Weekend Giant Reading: July 17 – 19, 2015

Adjust the umbrella, dig your toes into the hot sand, and sip that pina colada. It’s the weekend, which means ... the news.


Adjust the umbrella, dig your toes into the hot sand, and sip that pina colada. It’s the weekend, which means... the news:

- Mr. Clean: The new CEO of Stanford Management Company, Robert Wallace, is reportedly cleaning house. According to some reports, there are only five investment professionals left over at SMC from the John Powers era. This is undoubtedly a significant shakeup. And it has clearly struck a nerve with many, as I’ve had about 10 emails asking what’s up. My entirely uninformed take on the situation: It’s reasonable that Wallace — a person with a rather different philosophy and approach than Powers — would look to build a team with capabilities specifically oriented to his model. Wouldn’t you? Cut the guy some slack. As my inbox clearly demonstrated, the world is watching him right now.

- Expected Returns: I’ve seen a lot of sensational stories this week fretting over CalPERS’s big performance miss: it returned 2.4% in 2014, which was 5.1% off from its annual target. A single-year performance number for a long-term investor doesn’t actually worry me. But while we’re on the topic of worries, I’m freaked out by the prospect of public pension funds seeing this slowdown in performance and turning to “creative” products that can help them hit nutty return expectations in the years ahead. I’m afraid of under-resourced funds moving into riskier and riskier assets.

- You Had One Job: The Australian Future Fund was outed by some intrepid reporters for dodging a bunch of taxes via offshore accounts. This story was made all the more interesting by the following point: The Australian SWF did not actually owe any taxes. At all. To anybody. So, the very premise for the story, which has resulted in articles around the world, was wrong. (Sigh, you had one job.)

- In-Sourcing I: It’s taken 10 years of hard work by many people to make this article happen: SWFs are officially evolving from client ... to competitor.

- In-Sourcing II: The Abu Dhabi Investment Authority is apparently outsourcing the easy, passive stuff and in-sourcing the hard, active stuff. That’s an approach to direct investing you don’t see every day.
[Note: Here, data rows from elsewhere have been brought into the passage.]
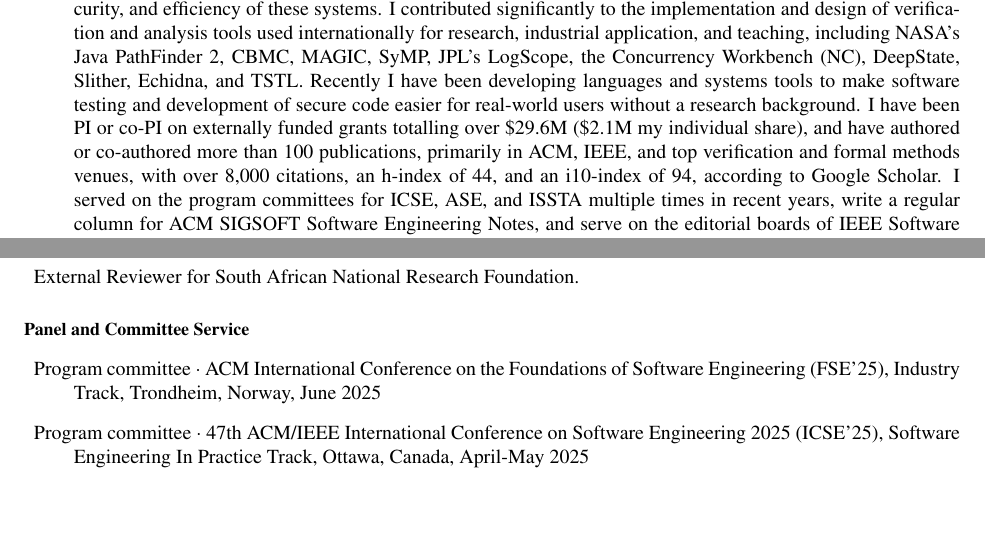
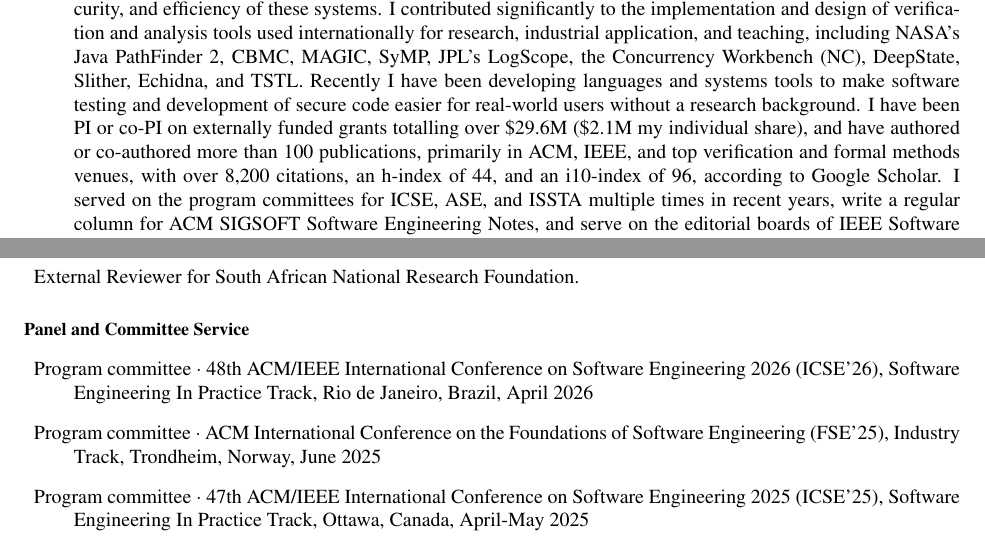
Before and after one commit to agroce/agroce.github.io, a LaTeX CV (CV/cv.tex): two parts of pages 1 and 17 of 28, joined at a grey line, cut so that both start at the same text, the shorter picture padded with empty space. Compiled offline with pdfLaTeX.

Commit message:
ICSE 2026 SEIP

```diff
--- a/CV/cv.tex
+++ b/CV/cv.tex
@@ -65,8 +65,8 @@
   I have been PI or co-PI on externally funded grants totalling over
   \$29.6M (\$2.1M my individual share), and have authored or co-authored more than
   100 publications, primarily in ACM, IEEE, and top verification and
-  formal methods venues, with over 8,000 citations, an h-index of 44,
-  and an i10-index of 94, according to Google Scholar.  I served on
+  formal methods venues, with over 8,200 citations, an h-index of 44,
+  and an i10-index of 96, according to Google Scholar.  I served on
   the program committees for ICSE, ASE, and ISSTA multiple times in
   recent years, write a regular column for ACM SIGSOFT Software
   Engineering Notes, and serve on the editorial boards of IEEE Software and Software: Testing, Verification and
@@ -1224,6 +1224,8 @@ Sergey Berezin and {\bf Alex Groce}.
 \end{Professional Activities and Service}
 
 \begin{Panel and Committee Service}
+  \item Program committee $\cdot$ 48th ACM/IEEE International Conference on
+    Software Engineering 2026 (ICSE'26), Software Engineering In Practice Track, Rio de Janeiro, Brazil, April 2026
   \item Program committee $\cdot$ ACM International Conference on the Foundations of Software Engineering (FSE'25), Industry Track, Trondheim, Norway, June 2025
   \item Program committee $\cdot$ 47th ACM/IEEE International Conference on
     Software Engineering 2025 (ICSE'25), Software Engineering In Practice Track, Ottawa, Canada, April-May 2025
```
Also changed, not shown: CV/cv.pdf, cv.pdf.
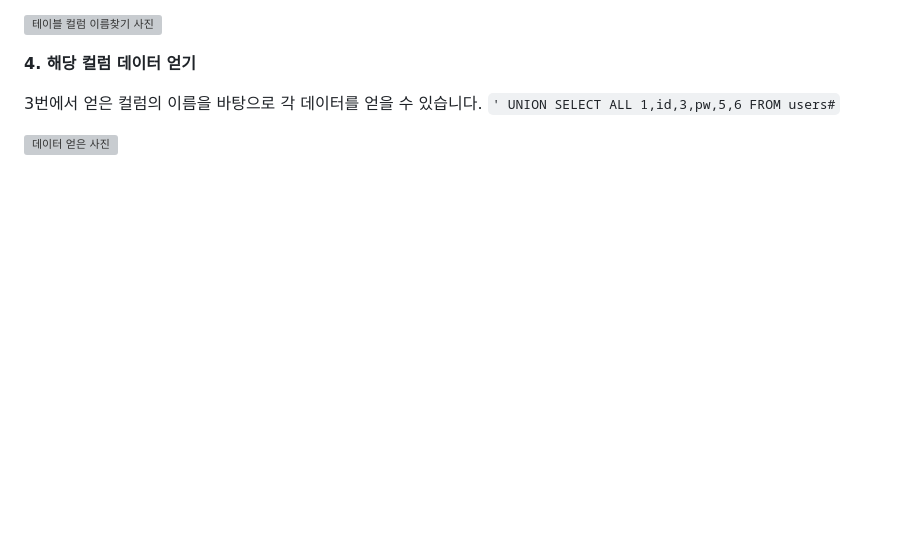
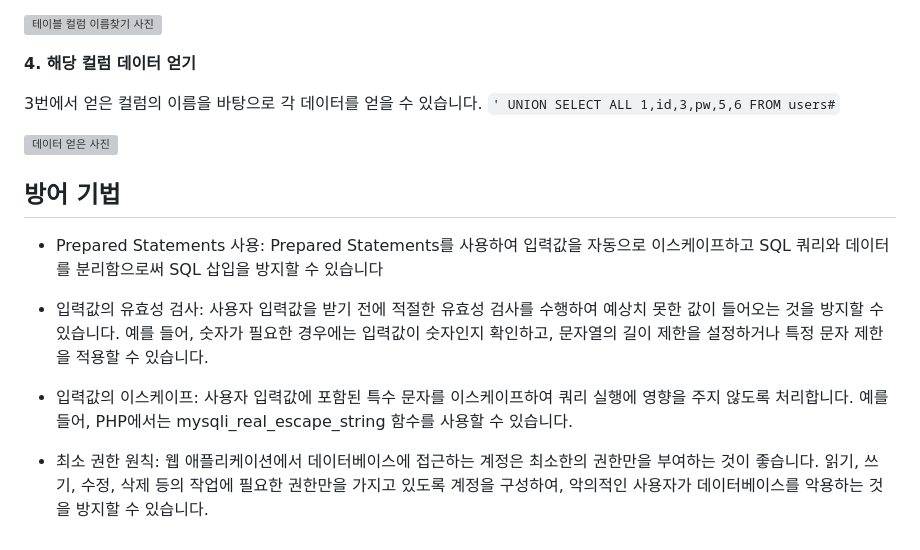
Before and after one commit to MLTree2/HK, a Markdown page: webH/1. SQL_Injection/README.md, the part around the change. GitHub-like rendering; blank space fills up the shorter version; grey boxes are pictures that could not be loaded.

```diff
--- a/webH/1. SQL_Injection/README.md
+++ b/webH/1. SQL_Injection/README.md
@@ -267,3 +267,16 @@ $query = "select * from board where subject LIKE '%$search%'";
 3번에서 얻은 컬럼의 이름을 바탕으로 각 데이터를 얻을 수 있습니다. `' UNION SELECT ALL 1,id,3,pw,5,6 FROM users#`
 
 ![데이터 얻은 사진](https://github.com/Tree1st/HK/blob/master/webH/image/SQL_Injection/board_id,pw.png)
+
+## 방어 기법
+- Prepared Statements 사용:
+Prepared Statements를 사용하여 입력값을 자동으로 이스케이프하고 SQL 쿼리와 데이터를 분리함으로써 SQL 삽입을 방지할 수 있습니다
+
+- 입력값의 유효성 검사:
+사용자 입력값을 받기 전에 적절한 유효성 검사를 수행하여 예상치 못한 값이 들어오는 것을 방지할 수 있습니다. 예를 들어, 숫자가 필요한 경우에는 입력값이 숫자인지 확인하고, 문자열의 길이 제한을 설정하거나 특정 문자 제한을 적용할 수 있습니다.
+
+- 입력값의 이스케이프:
+사용자 입력값에 포함된 특수 문자를 이스케이프하여 쿼리 실행에 영향을 주지 않도록 처리합니다. 예를 들어, PHP에서는 mysqli_real_escape_string 함수를 사용할 수 있습니다.
+
+- 최소 권한 원칙:
+웹 애플리케이션에서 데이터베이스에 접근하는 계정은 최소한의 권한만을 부여하는 것이 좋습니다. 읽기, 쓰기, 수정, 삭제 등의 작업에 필요한 권한만을 가지고 있도록 계정을 구성하여, 악의적인 사용자가 데이터베이스를 악용하는 것을 방지할 수 있습니다.
```
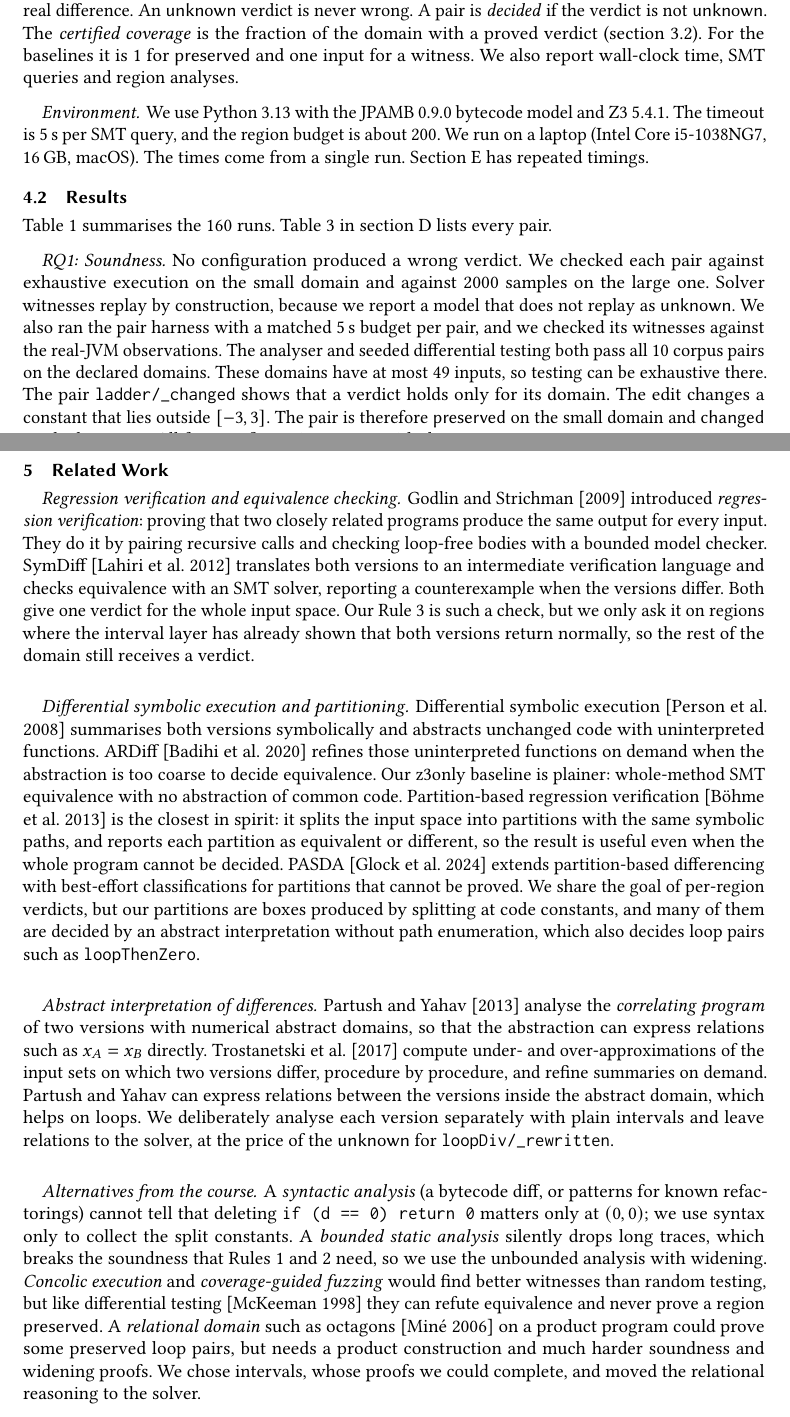
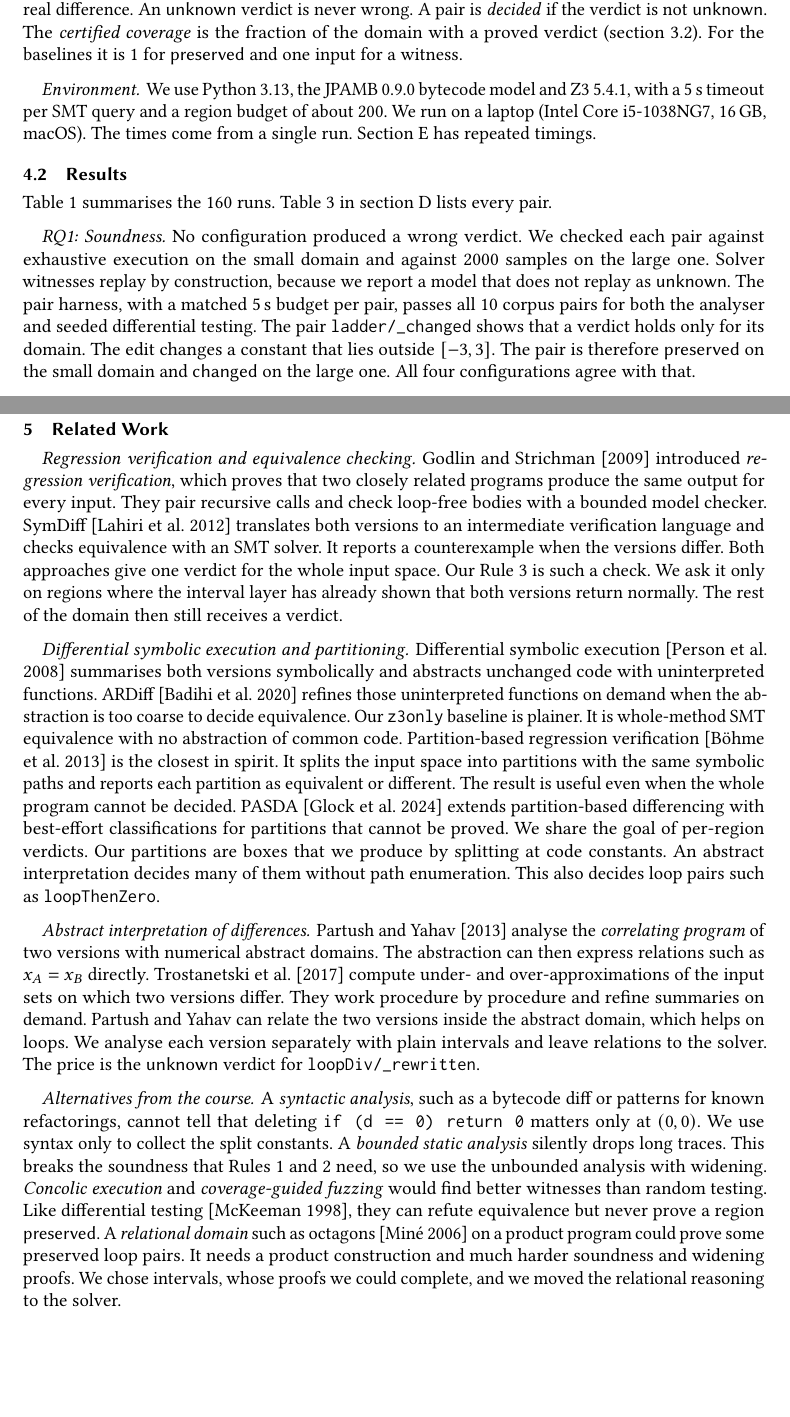
Before and after one commit to DenizIsikli/DenizIsikli-02242-ProgramAnalysis-Project, a LaTeX paper (main.tex, which reads sections/04-evaluation.tex, sections/05-related-work.tex): two parts of pages 8 and 10 of 15 before the commit and two parts of pages 8 and 10 of 14 after it, joined at a grey line, cut so that both start at the same text, the shorter picture padded with empty space. Compiled offline with pdfLaTeX.

Commit message:
Rewrite related work, conclusion and appendices in plain style; trim to 10 pages

```diff
--- a/sections/04-evaluation.tex
+++ b/sections/04-evaluation.tex
@@ -51,14 +51,12 @@ inputs. We replay solver witnesses (Rule~3$'$). We do not replay whole-region \c
 A verdict is \emph{wrong} if it says \pres{} while a difference exists, or \chg{} without a
 real difference. An \unk{} verdict is never wrong. A pair is \emph{decided} if the verdict is
 not \unk{}. The \emph{certified coverage} is the fraction of the domain with a proved verdict
-(\cref{sec:formal}). For the baselines it is $1$ for \pres{} and one input for a witness. We
-also report wall-clock time, SMT queries and region analyses.
+(\cref{sec:formal}). For the baselines it is $1$ for \pres{} and one input for a witness.
 
 \paragraph{Environment}
-We use Python~3.13 with the \jpamb{} 0.9.0 bytecode model and Z3 5.4.1. The timeout is 5\,s
-per SMT query, and the region budget is about 200. We run on a laptop (Intel Core
-i5-1038NG7, 16\,GB, macOS). The times come from a single run. \Cref{app:variance} has
-repeated timings.
+We use Python~3.13, the \jpamb{} 0.9.0 bytecode model and Z3 5.4.1, with a 5\,s timeout per
+SMT query and a region budget of about 200. We run on a laptop (Intel Core i5-1038NG7, 16\,GB,
+macOS). The times come from a single run. \Cref{app:variance} has repeated timings.
 
 \subsection{Results}
 \label{sec:results}
@@ -86,11 +84,9 @@ every pair.
 \paragraph{RQ1: Soundness}
 No configuration produced a wrong verdict. We checked each pair against exhaustive execution
 on the small domain and against 2000 samples on the large one. Solver witnesses replay by
-construction, because we report a model that does not replay as \unk{}. We also ran the pair
-harness with a matched 5\,s budget per pair, and we checked its witnesses against the
-real-JVM observations. The analyser and seeded differential testing both pass all 10 corpus
-pairs on the declared domains. These domains have at most 49 inputs, so testing can be
-exhaustive there. The pair \code{ladder/\_changed} shows that a verdict holds only for its
+construction, because we report a model that does not replay as \unk{}. The pair harness, with a
+matched 5\,s budget per pair, passes all 10 corpus pairs for both the analyser and seeded
+differential testing. The pair \code{ladder/\_changed} shows that a verdict holds only for its
 domain. The edit changes a constant that lies outside $[-3,3]$. The pair is therefore \pres{}
 on the small domain and \chg{} on the large one. All four configurations agree with that.
 
--- a/sections/05-related-work.tex
+++ b/sections/05-related-work.tex
@@ -2,49 +2,47 @@
 \label{sec:related}
 
 \paragraph{Regression verification and equivalence checking}
-\citet{godlin2009regression} introduced \emph{regression verification}: proving that two
-closely related programs produce the same output for every input. They do it by pairing
-recursive calls and checking loop-free bodies with a bounded model checker.
-SymDiff~\citep{lahiri2012symdiff} translates both versions to an intermediate verification
-language and checks equivalence with an SMT solver, reporting a counterexample when the
-versions differ. Both give one verdict for the whole input space. Our Rule~3 is such a
-check, but we only ask it on regions where the interval layer has already shown that both
-versions return normally, so the rest of the domain still receives a verdict.
+\citet{godlin2009regression} introduced \emph{regression verification}, which proves that two
+closely related programs produce the same output for every input. They pair recursive calls
+and check loop-free bodies with a bounded model checker. SymDiff~\citep{lahiri2012symdiff}
+translates both versions to an intermediate verification language and checks equivalence with
+an SMT solver. It reports a counterexample when the versions differ. Both approaches give one
+verdict for the whole input space. Our Rule~3 is such a check. We ask it only on regions where
+the interval layer has already shown that both versions return normally. The rest of the
+domain then still receives a verdict.
 
 \paragraph{Differential symbolic execution and partitioning}
 Differential symbolic execution~\citep{person2008dse} summarises both versions symbolically
 and abstracts unchanged code with uninterpreted functions. ARDiff~\citep{badihi2020ardiff}
 refines those uninterpreted functions on demand when the abstraction is too coarse to decide
-equivalence. Our z3only baseline is plainer: whole-method SMT equivalence with no abstraction of common code. Partition-based regression
-verification~\citep{boehme2013prv} is the closest in spirit: it splits the input space into
-partitions with the same symbolic paths, and reports each partition as equivalent or
-different, so the result is useful even when the whole program cannot be decided.
-PASDA~\citep{glock2024pasda} extends partition-based differencing with best-effort
-classifications for partitions that cannot be proved. We share the goal of per-region
-verdicts, but our partitions are boxes produced by splitting at code constants, and many of
-them are decided by an abstract interpretation without path enumeration, which also
+equivalence. Our \code{z3only} baseline is plainer. It is whole-method SMT equivalence with no
+abstraction of common code. Partition-based regression verification~\citep{boehme2013prv} is
+the closest in spirit. It splits the input space into partitions with the same symbolic paths
+and reports each partition as equivalent or different. The result is useful even when the
+whole program cannot be decided. PASDA~\citep{glock2024pasda} extends partition-based
+differencing with best-effort classifications for partitions that cannot be proved. We share
+the goal of per-region verdicts. Our partitions are boxes that we produce by splitting at code
+constants. An abstract interpretation decides many of them without path enumeration. This also
 decides loop pairs such as \code{loopThenZero}.
 
 \paragraph{Abstract interpretation of differences}
 \citet{partush2013abstract} analyse the \emph{correlating program} of two versions with
-numerical abstract domains, so that the abstraction can express relations such as
-$x_A = x_B$ directly. \citet{trostanetski2017modular} compute under- and
-over-approximations of the input sets on which two versions differ, procedure by procedure,
-and refine summaries on demand. Partush and Yahav can express relations between the versions inside the abstract domain,
-which helps on loops. We deliberately analyse each
-version separately with plain intervals and leave relations to the solver, at the price of
-the \unk{} for \code{loopDiv/\_rewritten}.
+numerical abstract domains. The abstraction can then express relations such as $x_A = x_B$
+directly. \citet{trostanetski2017modular} compute under- and over-approximations of the input
+sets on which two versions differ. They work procedure by procedure and refine summaries on
+demand. Partush and Yahav can relate the two versions inside the abstract domain, which helps
+on loops. We analyse each version separately with plain intervals and leave relations to the
+solver. The price is the \unk{} verdict for \code{loopDiv/\_rewritten}.
 
 \paragraph{Alternatives from the course}
-A \emph{syntactic analysis} (a bytecode diff, or patterns for known refactorings) cannot
-tell that deleting \code{if (d == 0) return 0} matters only at $(0,0)$; we use syntax only
-to collect the split constants. A \emph{bounded static analysis} silently drops long traces,
-which breaks the soundness that Rules~1 and~2 need, so we use the unbounded analysis with
-widening. \emph{Concolic execution} and \emph{coverage-guided fuzzing} would find better
-witnesses than random testing, but like differential
-testing~\citep{mckeeman1998differential} they can refute equivalence and never prove a
-region \pres{}. A \emph{relational domain} such
+A \emph{syntactic analysis}, such as a bytecode diff or patterns for known refactorings,
+cannot tell that deleting \code{if (d == 0) return 0} matters only at $(0,0)$. We use syntax
+only to collect the split constants. A \emph{bounded static analysis} silently drops long
+traces. This breaks the soundness that Rules~1 and~2 need, so we use the unbounded analysis
+with widening. \emph{Concolic execution} and \emph{coverage-guided fuzzing} would find better
+witnesses than random testing. Like differential testing~\citep{mckeeman1998differential},
+they can refute equivalence but never prove a region \pres{}. A \emph{relational domain} such
 as octagons~\citep{mine2006octagon} on a product program could prove some preserved loop
-pairs, but needs a product construction and much harder soundness and widening proofs. We
-chose intervals, whose proofs we could complete, and moved the relational reasoning to the
+pairs. It needs a product construction and much harder soundness and widening proofs. We chose
+intervals, whose proofs we could complete, and we moved the relational reasoning to the
 solver.
```
Also changed, not shown: appendix/A-data-availability.tex (+11 -9 lines), appendix/E-variance.tex (+3 -3 lines), sections/06-conclusion.tex (+5 -4 lines), sections/04-evaluation.tex (2 more changed lines).
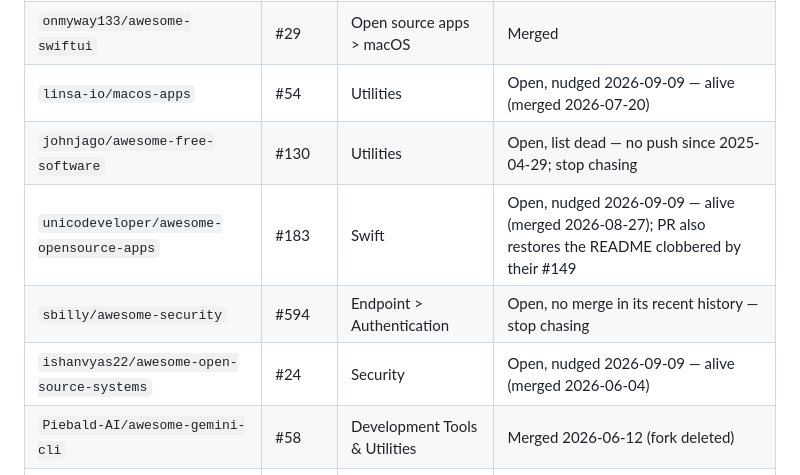
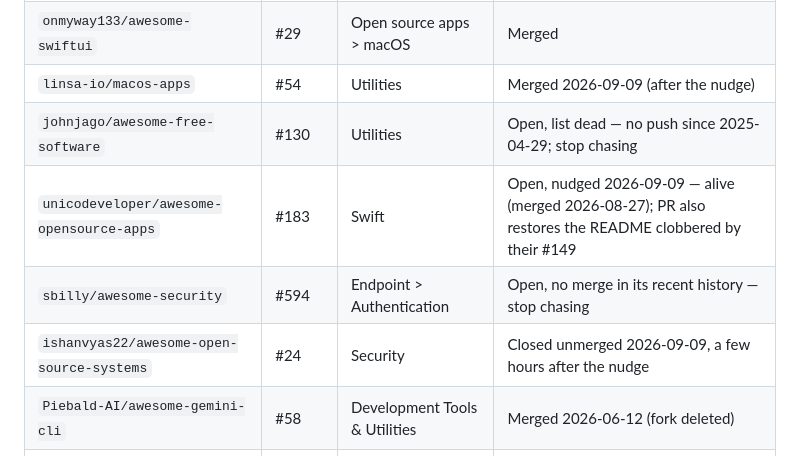
Before and after one commit to sorkila/lockpaw, a Markdown page: CLAUDE.md, the part around the change. GitHub-like rendering.

Commit message:
CLAUDE.md: linsa-io/macos-apps merged, ishanvyas22 closed
Co-Authored-By: Claude Opus 5.5 <noreply@anthropic.com>

```diff
--- a/CLAUDE.md
+++ b/CLAUDE.md
@@ -323,11 +323,11 @@ Lockpaw has been submitted to the following curated lists. **⚠️ Never delete
 | `Lissy93/awesome-privacy` | #444 | Mac OS Defences | Rejected (project too new) |
 | `pluja/awesome-privacy` | #859 | Desktop | Open, nudged 2026-09-09 — alive (merged 2026-07-06) but 576 PRs deep |
 | `onmyway133/awesome-swiftui` | #29 | Open source apps > macOS | Merged |
-| `linsa-io/macos-apps` | #54 | Utilities | Open, nudged 2026-09-09 — alive (merged 2026-07-20) |
+| `linsa-io/macos-apps` | #54 | Utilities | Merged 2026-09-09 (after the nudge) |
 | `johnjago/awesome-free-software` | #130 | Utilities | Open, list dead — no push since 2025-04-29; stop chasing |
 | `unicodeveloper/awesome-opensource-apps` | #183 | Swift | Open, nudged 2026-09-09 — alive (merged 2026-08-27); PR also restores the README clobbered by their #149 |
 | `sbilly/awesome-security` | #594 | Endpoint > Authentication | Open, no merge in its recent history — stop chasing |
-| `ishanvyas22/awesome-open-source-systems` | #24 | Security | Open, nudged 2026-09-09 — alive (merged 2026-06-04) |
+| `ishanvyas22/awesome-open-source-systems` | #24 | Security | Closed unmerged 2026-09-09, a few hours after the nudge |
 | `Piebald-AI/awesome-gemini-cli` | #58 | Development Tools & Utilities | Merged 2026-06-12 (fork deleted) |
 | `RoggeOhta/awesome-codex-cli` | #88 | GUI & Desktop Apps | Open, still has never merged a PR — stop chasing |
 | `hesreallyhim/awesome-claude-code` | issue #2015 | Tooling | **Live in the README** since the July renovation (generous write-up); issue stays open on their process. Test count corrected 2026-09-09 (said 50, now 117) |
```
- Drawdowns: Singapore’s Government is changing its constitution in order to use more of Temasek’s capital to fund important governmental projects.

- Northern Exposures: Finland’s €45 billion Keva will begin diversifying into non-domestic real estate for the first time. In addition, Iceland’s Central Bank will relax rules that prevent local pension funds from buying overseas currencies (and thus investing internationally).

- Collaboration: TIAA-CREF has apparently launched another new investment company with its frequent peer-partners, CDPQ and AP2. If you recall, the last company they did together was focused on agriculture, but this company will target timber.

- Emerging Markets: Temasek seems to be going all in on India. After having ramped its presence in the country over the past three years, it just deployed $1 billion in the past three months!

- Condolences: The former CEO of Alaska’s SWF, Mike Burns, has died at 68. He retired abruptly last month due to health concerns. Mike was a long-time supporter of my research center and a kind man.

On that note, I’m going to spend some extra time enjoying the company of friends and family this weekend ... See you next week.